When green garlic first appears at the farmers market, you know that Spring has sprung. Picked before the bulb is fully mature, green garlic resembles a large scallion, with a small white base and a dark green stalk. The green garlic season is short (only a few weeks), so make sure you pick a bunch up when you see it, to enjoy the mild, slightly sweet baby garlic stalks.
Green garlic is still technically garlic and contains all the amazing health benefits found in a mature bulb. Garlic is notable for its immune-boosting qualities: allicin, the sulfur compound found in garlic, responsible for its pungent smell and taste, is a natural antibiotic and can help the body block infections. If you suffer from anemia or low iron levels, garlic also helps to keep iron levels high. Most people know that vitamin C helps increase iron metabolism, but garlic contains the protein ferroportin that carries stored iron from inside a cell to outside of the cell, assisting the body as needed.
Find out even more health benefits and how to cook with green garlic after the break!
Due to its richness in polysulfides, garlic also helps protect against heart disease. And if that's not enough, garlic is rich in manganese, a mineral linked to HDL or "good" cholesterol. When manganese levels are high, HDL is high, and vice versa.

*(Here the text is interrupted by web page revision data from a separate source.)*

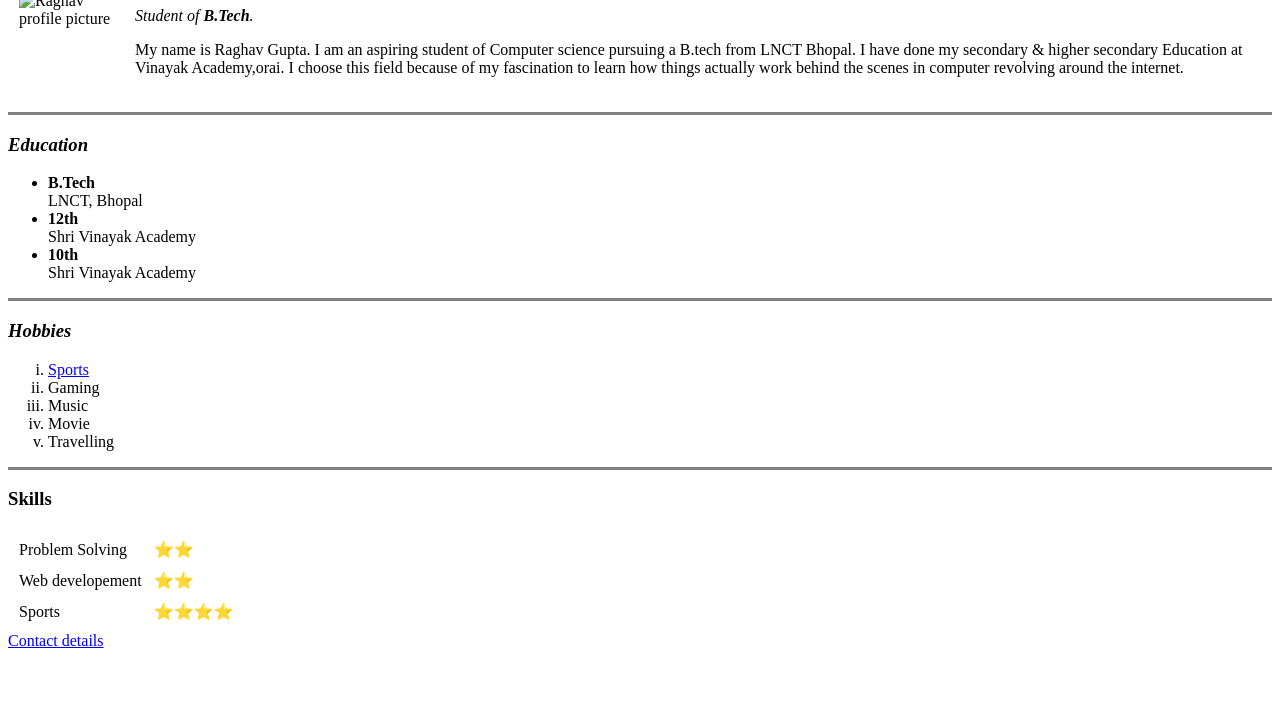
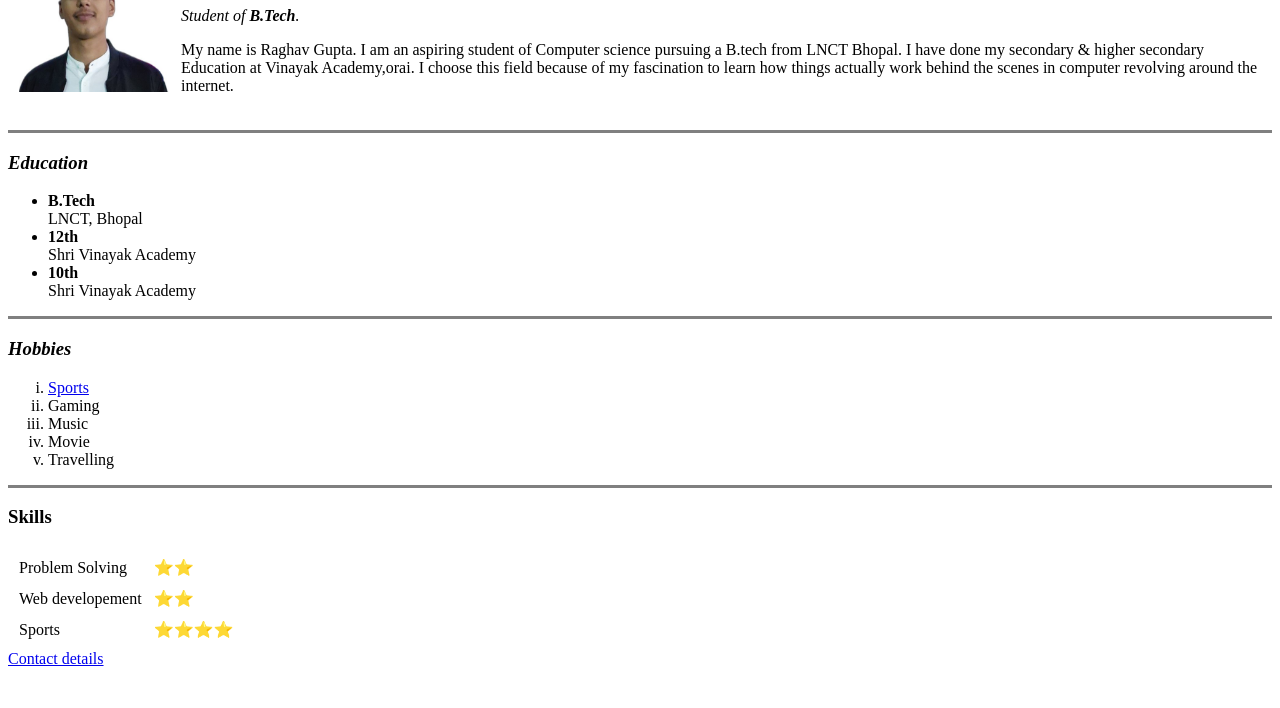
Before and after one commit to Raghavg14/personal-Site, a plain HTML site: page index.html in a window 1280 px wide. Shown: the part 92-800 px from the top of the page. Drawn offline with Linux system fonts and the light colour scheme.

Commit message:
Update index.html

```diff
--- a/index.html
+++ b/index.html
@@ -9,7 +9,7 @@
       <tr>
         <td>
           <img
-            src="images/RAGHAV.png"
+            src="RAGHAV.png"
             alt="Raghav profile picture"
             width="150"
             height="150"
```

Integrating green garlic into meals is incredibly easy. Simply slice it thinly, as you would a green scallion. You can use both the white bulb and the tender portion of the green stalk. Here are a few ways to easily add green garlic to your meals:
- Stir it into a homemade salad dressing.
- Use it as a garnish for soups or chili.
- Sauté it as you would normal garlic for a stir-fry or for a vegetable dish.
- Stuff a whole chicken with whole green garlic and lemons, then roast.
- Use it as a pizza topping, but sprinkle it around the pizza before you add the cheese, so it doesn't burn in the oven.
Source: Flickr User MMChicago